Action item - Retype exactly the stretch of lines that begins at the line containing "--> DB[(SQLite<br/>encrypted tokens)]" and ends at the last line of the data, with no other lines.

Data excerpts
━━━━━━
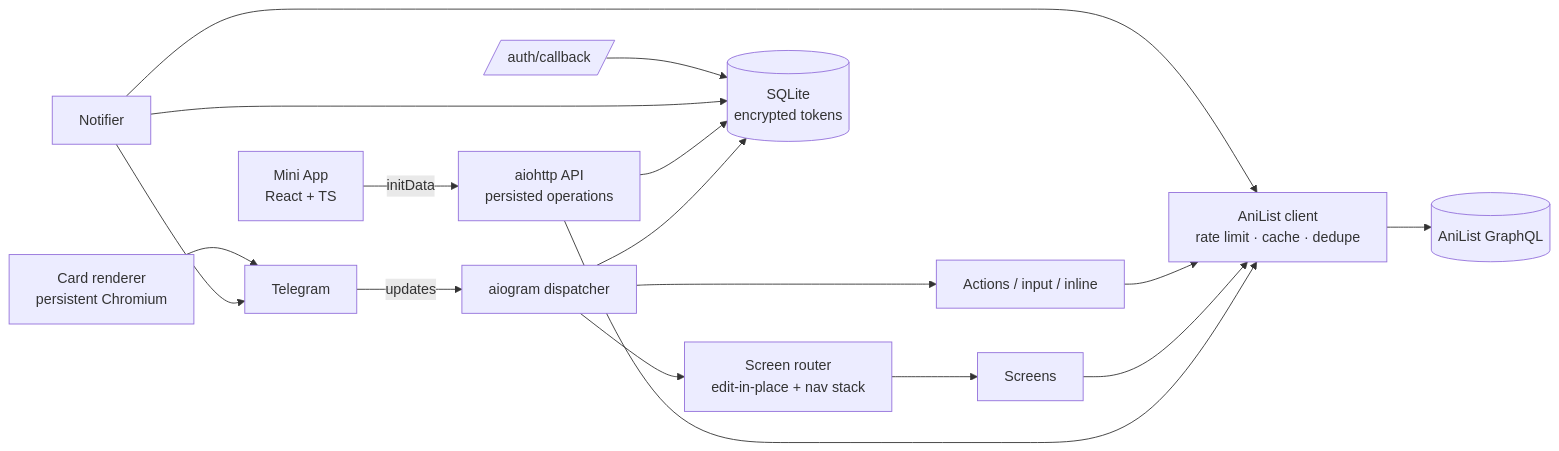
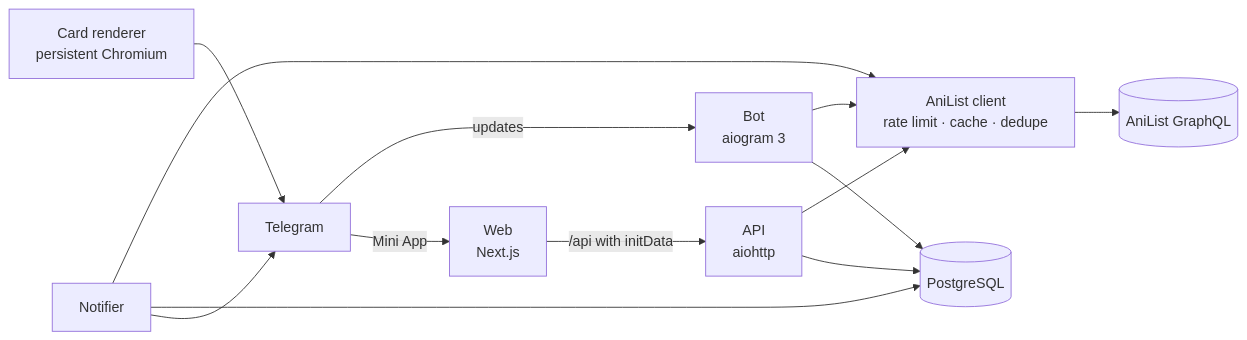
Before and after one commit to Westyasha/AniList_Telegram: the diagram in README.md, drawn with Mermaid. The commit also changed other lines of this file and 10 other files, not shown here.

````diff
--- a/README.md
+++ b/README.md
@@ -64,17 +66,13 @@
 ```mermaid
 flowchart LR
-    TG[Telegram] -->|updates| BOT[aiogram dispatcher]
-    BOT --> NAV[Screen router<br/>edit-in-place + nav stack]
-    NAV --> SCR[Screens]
-    BOT --> ACT[Actions / input / inline]
-    MA[Mini App<br/>React + TS] -->|initData| API[aiohttp API<br/>persisted operations]
-    API --> AL
-    SCR --> AL[AniList client<br/>rate limit · cache · dedupe]
-    ACT --> AL
-    AL --> GQL[(AniList GraphQL)]
-    NOTIF[Notifier] --> AL
+    TG[Telegram] -->|updates| BOT[Bot<br/>aiogram 3]
+    TG -->|Mini App| WEB[Web<br/>Next.js]
+    WEB -->|/api with initData| API[API<br/>aiohttp]
+    BOT --> CORE[AniList client<br/>rate limit · cache · dedupe]
+    API --> CORE
+    NOTIF[Notifier] --> CORE
+    CORE --> GQL[(AniList GraphQL)]
+    BOT & API & NOTIF --> PG[(PostgreSQL)]
+    CARDS[Card renderer<br/>persistent Chromium] --> TG
     NOTIF --> TG
-    CARDS[Card renderer<br/>persistent Chromium] --> TG
-    BOT & API & NOTIF --> DB[(SQLite<br/>encrypted tokens)]
-    OAUTH[/auth/callback/] --> DB
 ```
````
━━━━━━
Answer to this task -
-    BOT & API & NOTIF --> DB[(SQLite<br/>encrypted tokens)]
-    OAUTH[/auth/callback/] --> DB
 ```
````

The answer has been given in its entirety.